This clearly shows that Khalsa must have its uniqueness, which means to have that uniqueness one must have a Dastar on his/her head. Furthermore, when Bhai Jait Mal Ji presented the head of Guru Tegh Bahadur Ji to Guru Gobind Singh Ji, Guru Ji said “I will give my Sikh a distinct and unique appearance, which will be recognized while standing in millions”. This uniqueness comes from following the path of Sikhi, which is to have unshorn hair and wearing Dastar on the head. One can easily recognize a Sikh by looking at a appearance most of which does come from the Dastar. Guru Ji did not say that he would give uniqueness only to men. When Guru Ji said “Khalsa” he meant men and women both. Men and women both are Khalsa. Guru Ji gave the same Rehat Maryada (code of discipline), same uniqueness, same message, same articles of faith, same religious Bana (dress) and same rights, then how is it that women are excluded in some quarters from wearing the Dastar. Guru Ji made no distinction and referred to men and women as Khalsa, and instructed them to wear a Dastar. In above line the word “Niara” clearly means different from others, and it does imply wearing a Dastaar. It doesn’t say only men have to be “Niara”.
Furthermore, Guru Gobind Singh Ji said:
ਖਾਲਸਾ ਮੇਰੋ ਰੂਪ ਹੈ ਖਾਸ ॥
“Khalsa Mero Roop Hai Khaas” which means, “Khalsa is my own self image.”
Again, Khalsa means men and women both. Guru Ji did not make two different Sikhs or Khalsa. He made one Sikh and there can only be one type or kind of Sikh. There is only one Khalsa. Women make different hair styles, color their hair, and tie them in a bun at the nape of the neck, which is prohibited. Those women in this shape are nowhere near Guru Gobind Singh Ji’s image. Guru Ji always wore a Dastar. Not only did Guru Gobind Singh Ji, but also all of the other nine Gurus practiced wearing a Dastar. So how are women who dye their hair keeping the “Roop” (image) of Guru Gobind Singh Ji? Simply put, they are not! Guru Ji had one image not two. Guru Ji had unshorn hair and wore a Dastar. Women without a Dastar do not even come close to that image. When those women look in the mirror, do they see Guru Gobind Singh Ji? I don’t think so. The Dastar is a sign of dignity.
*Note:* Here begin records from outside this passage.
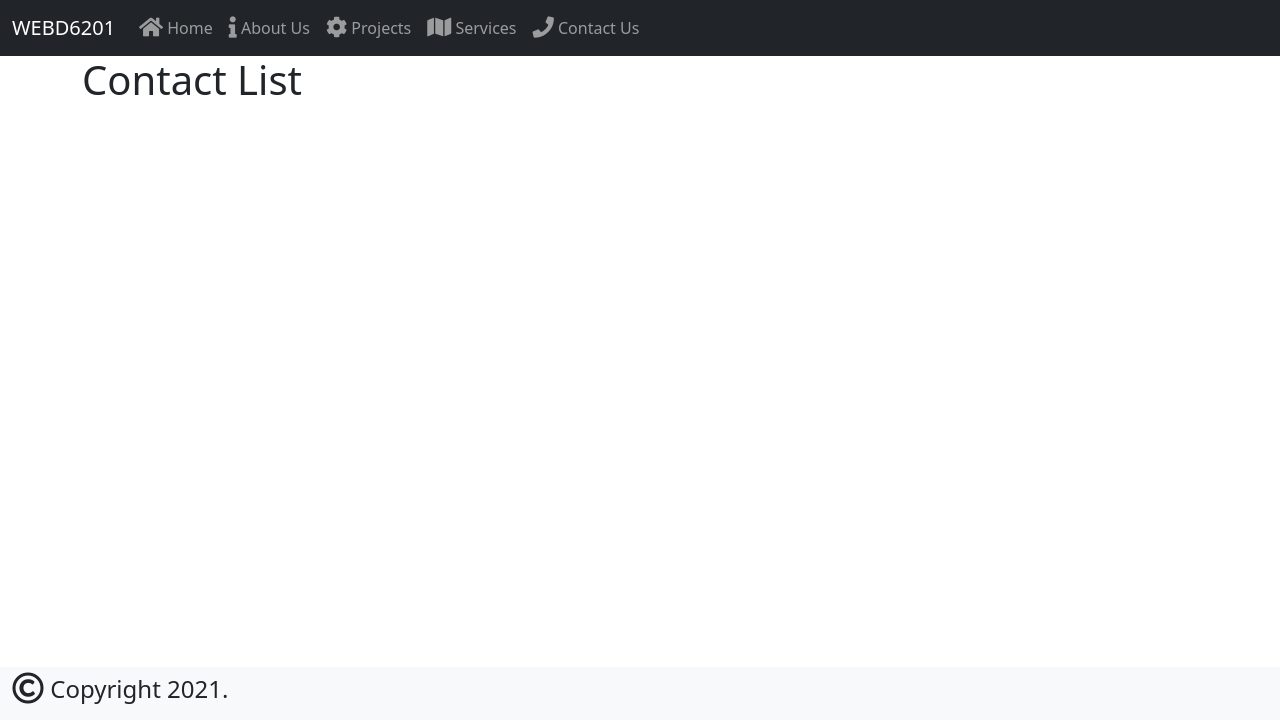
Repository: ahmedrizvi/WEB6201-W2021-ICE02
Page: contact-list.html
The author's editor kept a copy of each file at every save. The page is drawn from the files as they stood at one save, then again after the next save.
The browser window is 1280 px wide. The pictures show the whole page.

Above is the page before, as saved 2021-01-29 22:24:03.

### contact-list.html
<!DOCTYPE html>
<html lang="en">
<head>
    <meta charset="UTF-8">
    <meta name="viewport" content="width=device-width, initial-scale=1.0">
    <title>Contact List</title>
    <!-- CSS Section -->
    <link rel="stylesheet" href="./node_modules/bootstrap/dist/css/bootstrap.min.css">
    <link rel="stylesheet" href="./node_modules/@fortawesome/fontawesome-free/css/all.min.css">
    <link rel="stylesheet" href="./Content/app.css">
</head>
<body>
    <!-- Main Header -->
    <header>
        <!-- Main Navigation -->
        <nav class="navbar navbar-expand-lg navbar-dark bg-dark">
            <div class="container-fluid">
              <a class="navbar-brand" href="index.html">WEBD6201</a>
              <button class="navbar-toggler" type="button" data-bs-toggle="collapse" data-bs-target="#navbarSupportedContent" aria-controls="navbarSupportedContent" aria-expanded="false" aria-label="Toggle navigation">
                <span class="navbar-toggler-icon"></span>
              </button>
              <div class="collapse navbar-collapse" id="navbarSupportedContent">
                <ul class="navbar-nav me-auto mb-2 mb-lg-0">
                  <li class="nav-item">
                    <a class="nav-link" aria-current="page" href="index.html"><i class="fas fa-home fa-lg"></i> Home</a>
                  </li>

                  <li class="nav-item">
                    <a class="nav-link" aria-current="page" href="about.html"><i class="fas fa-info fa-lg"></i> About Us</a>
                  </li>

                  <li class="nav-item">
                    <a class="nav-link" aria-current="page" href="projects.html"><i class="fas fa-cog fa-lg"></i> Projects</a>
                  </li>

                  <li class="nav-item">
                    <a class="nav-link" aria-current="page" href="services.html"><i class="fas fa-map fa-lg"></i> Services</a>
                  </li>

                  <li class="nav-item">
                    <a class="nav-link" aria-current="page" href="contact.html"><i class="fas fa-phone fa-lg"></i> Contact Us</a>
                  </li>
                </ul>
              </div>
            </div>
          </nav>
    </header>

    <!-- Main Content -->
    <main class="container">
        <h1>Contact List</h1>


    </main>

    <!-- Main Footer -->
    <footer>
        <nav class="navbar fixed-bottom navbar-light bg-light">
            <div class="container-fluid">
              <h4><i class="far fa-copyright fa-lg"></i> Copyright 2021.</h4>
            </div>
          </nav>
    </footer>

    <!-- Script Section-->
    <script src="./node_modules/jquery/dist/jquery.min.js"></script>
    <script src="./node_modules/bootstrap/dist/js/bootstrap.bundle.min.js"></script>
    <script src="./Scripts/contact.js"></script>
    <script src="./Scripts/app.js"></script>
</body>
</html>

### Scripts/contact.js
"use strict";

// Contact class
class Contact {
  // getters and setters
  get FullName() {
    return this.m_fullName;
  }
  set FullName(value) {
    this.m_fullName = value;
  }
  get ContactNumber() {
    return this.m_contactNumber;
  }
  set ContactNumber(value) {
    this.m_contactNumber = value;
  }
  get EmailAddress() {
    return this.m_emailAddress;
  }
  set EmailAddress(value) {
    this.m_emailAddress = value;
  }

  // constructor

  /**
   * @param {string} fullName
   * @param {string} contactNumber
   * @param {string} emailAddress
   */
  constructor(fullName = "", contactNumber = "", emailAddress = "")
  {
    this.FullName = fullName;
    this.ContactNumber = contactNumber;
    this.EmailAddress = emailAddress;
  }

  // methods

  /**
   * This method overrides the built-in toString method for the Contact class
   *
   * @returns {string}
   */
  toString() {
    return `Full Name      : ${this.FullName} \nContact Number : ${this.ContactNumber} \nEmail Address  : ${this.EmailAddress}`;
  }

  /**
   * This method returns a JSON object made up of the properties from the Contact class
   *
   * @return {Object}
   */
  toJSON(){
    return {
      "fullName": this.FullName,
      "contactNumber": this.ContactNumber,
      "emailAddress": this.EmailAddress
    }
  }

  /**
   * This method converts the Contact into a comma separated string
   *
   * @return {string}
   */
  serialize(){
    if(this.FullName !== "" && this.ContactNumber !== "" && this.EmailAddress !== ""){
      return `${this.FullName},${this.ContactNumber},${this.EmailAddress}`;
    }
    else{
      console.error("One or more of the Contact's properties is empty");
      return null;
    }

  }

  /**
   * This method takes a comma-separated data string and assigns the values to the
   * Contact class properties.
   *
   * @param {string} data
   * @returns {void}
   */
  deserialize(data){
    let propertyArray = data.split(",");
    this.FullName = propertyArray[0];
    this.ContactNumber = propertyArray[1];
    this.EmailAddress = propertyArray[2];
  }
}

### Scripts/app.js
/* custom JavaScript goes here */

//IIFE - Immediately Invoked Function Expression
//AKA - Anonymous Self-Executing Function
//Closure - limits scope leak

"use strict";

(function()
{
    function displayHome()
    {
        let paragraphOneText =
          "This is a simple site to demonstrate DOM Manipulation for ICE 1";

        let paragraphOneElement = document.getElementById("paragraphOne");

        paragraphOneElement.textContent = paragraphOneText;
        paragraphOneElement.className = "fs-5";

        // Step 1. document.createElement
        let newParagraph = document.createElement("p");
        // Step 2. configure the element
        newParagraph.setAttribute("id", "paragraphTwo");
        newParagraph.textContent = "...And this is paragraph two";
        // Step 3. select the parent element
        let mainContent = document.getElementsByTagName("main")[0];
        // Step 4. Add / Insert the element
        mainContent.appendChild(newParagraph);

        newParagraph.className = "fs-6";

        // another way of injecting content
        let paragraphDiv = document.createElement("div");
        let paragraphThree = `<p id="paragraphThree" class="fs-7 fw-bold">And this is the Third Paragraph</p>`;
        paragraphDiv.innerHTML = paragraphThree;

        // insertions

        // example of inserting before a node
        //newParagraph.before(paragraphDiv);

        // example of inserting after a node
        newParagraph.after(paragraphDiv);

        // deletions

        // example of removing a single element
        //paragraphOneElement.remove();

        // example of removeChild
        mainContent.removeChild(paragraphOneElement);

        // update / modification
        //mainContent.firstElementChild.textContent = "Welcome Home!";

        mainContent.innerHTML = `<h1 id="firstHeading">Welcome to WEBD6201 - Lab 1</h1>
         <p id="paragraphOne" class="fs-3 fw-bold">This is my first Paragraph</p>
        `;

    }

    function displayAbout()
    {

    }

    function displayProjects()
    {

    }

    function displayServices()
    {

    }

    function displayContact()
    {
        let messageArea = document.getElementById("messageArea");
        messageArea.hidden = true;

        // form validation
        let fullName = document.getElementById("fullName");
        fullName.addEventListener("blur", function() {
            if(fullName.value.length < 2)
            {
                fullName.focus();
                fullName.select();
                messageArea.hidden = false;
                messageArea.className = "alert alert-danger";
                messageArea.textContent = "Please enter an appropriate Name";
            }
            else
            {
                messageArea.removeAttribute("class");
                messageArea.hidden = true;
            }
        });

        let sendButton = document.getElementById("sendButton");
        sendButton.addEventListener("click", function(event){
            //event.preventDefault();

            let contact = new Contact(fullName.value, contactNumber.value, emailAddress.value);

            if (contact.serialize()){
              localStorage.setItem((localStorage.length + 1).toString(), contact.serialize());
            }

        });
    }

    function displayContactList(){

    }

    function Start()
    {
        console.log("App Started...");

        switch (document.title)
        {
          case "Home":
              displayHome();
            break;
          case "About":
              displayAbout();
            break;
          case "Projects":
              displayProjects();
            break;
          case "Services":
              displayServices();
            break;
          case "Contact":
              displayContact();
            break;
            case "Contact-List":
              displayContactList();
            break;
        }

    }

    window.addEventListener("load", Start);

})();

Loaded but not shown: node_modules/bootstrap/dist/css/bootstrap.min.css (library); node_modules/@fortawesome/fontawesome-free/css/all.min.css (library); Content/app.css (common file); node_modules/jquery/dist/jquery.min.js (library); node_modules/bootstrap/dist/js/bootstrap.bundle.min.js (library)

After the next save:
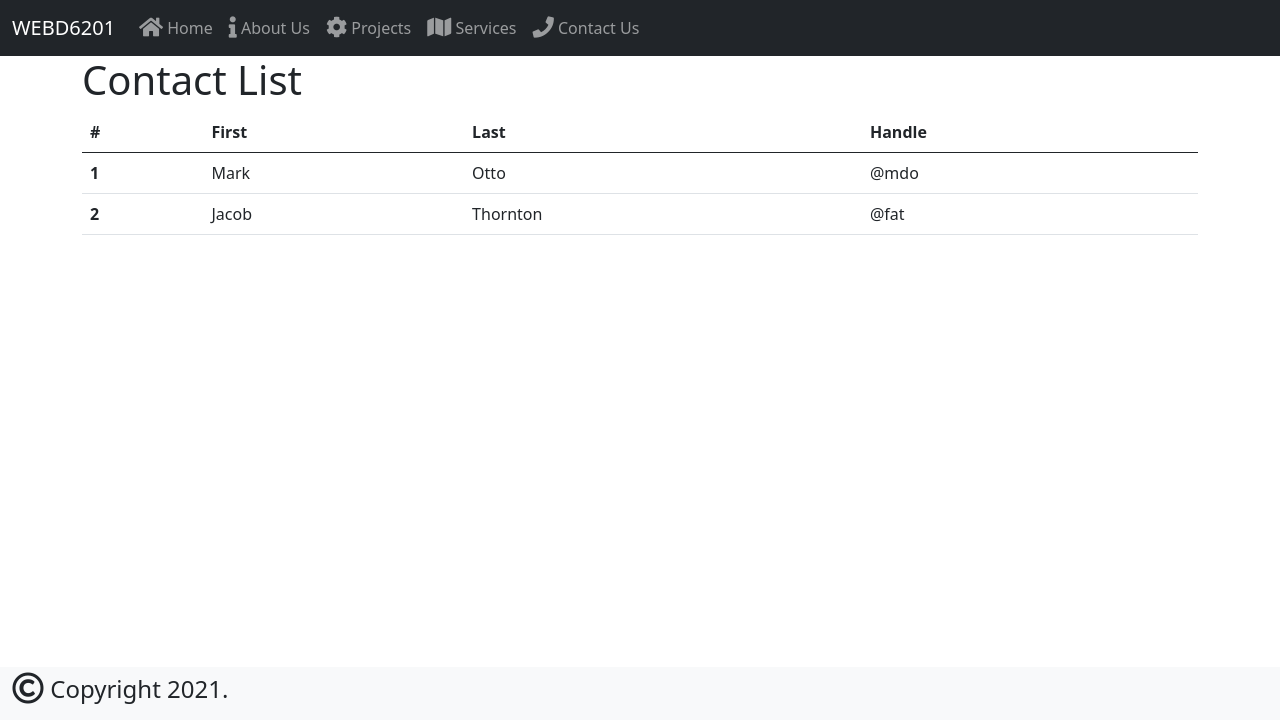
Saved 40 s later.
--- a/contact-list.html
+++ b/contact-list.html
@@ -50,7 +50,34 @@
     <main class="container">
         <h1>Contact List</h1>
 
-
+        <div class="row">
+          <div class="col">
+            <table class="table">
+              <thead>
+                <tr>
+                  <th scope="col">#</th>
+                  <th scope="col">First</th>
+                  <th scope="col">Last</th>
+                  <th scope="col">Handle</th>
+                </tr>
+              </thead>
+              <tbody>
+                <tr>
+                  <th scope="row">1</th>
+                  <td>Mark</td>
+                  <td>Otto</td>
+                  <td>@mdo</td>
+                </tr>
+                <tr>
+                  <th scope="row">2</th>
+                  <td>Jacob</td>
+                  <td>Thornton</td>
+                  <td>@fat</td>
+                </tr>
+              </tbody>
+            </table>
+          </div>
+        </div>
     </main>
 
     <!-- Main Footer -->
Men still have their dignity but where is the women’s dignity? They have lost it to fashion. Not many Sikh women wear a Dastar but their numbers are steadily growing. Even white Sikhs men and women wear Dastars. Women must wear the turban as instructed by Guru Ji himself because that’s what makes them unique and an image of Guru Ji. http://www.punjabiturban.com/gallery.htm
Right up to the reign of Maharaja Ranjit Singh, Sikh women had been steadfast in following the edicts of the Satguru (True Guru) in respect to their spiritual inner life as well as dress, including the Dastar. That is what J. D. Cunningham himself saw and wrote in the middle of the Nineteenth Century when he wrote his book, ‘History of the Sikhs’. He writes: “The Sikh women are distinguished from Hindus of their sex by some variety of dress but chiefly by a higher top knot of hair.” Even after the Panjab came under the British rule, the Dastar was conspicuously seen in the case of Sikh women as well as men right up till the Gurdwara movement and the establishment of the Shiromani Gurudwara Prabandhak Committee in 1926. Until then, no one – men or women were allowed initiation (by taking Amrit) at Sri Akal Takhat Sahib without a Dastar. At the end of the nineteenth century and the beginning of the present one, as a result of the Sikh renaissance movement, a number of Khalsa schools for girls were established in Punjab. A small Dastar was prescribed as an obligatory head dress for students as well as for teachers in such schools at Jaspalon, Ferozepur and Sidhwan in Punjab. http://www.punjabiturban.com/gallery.htm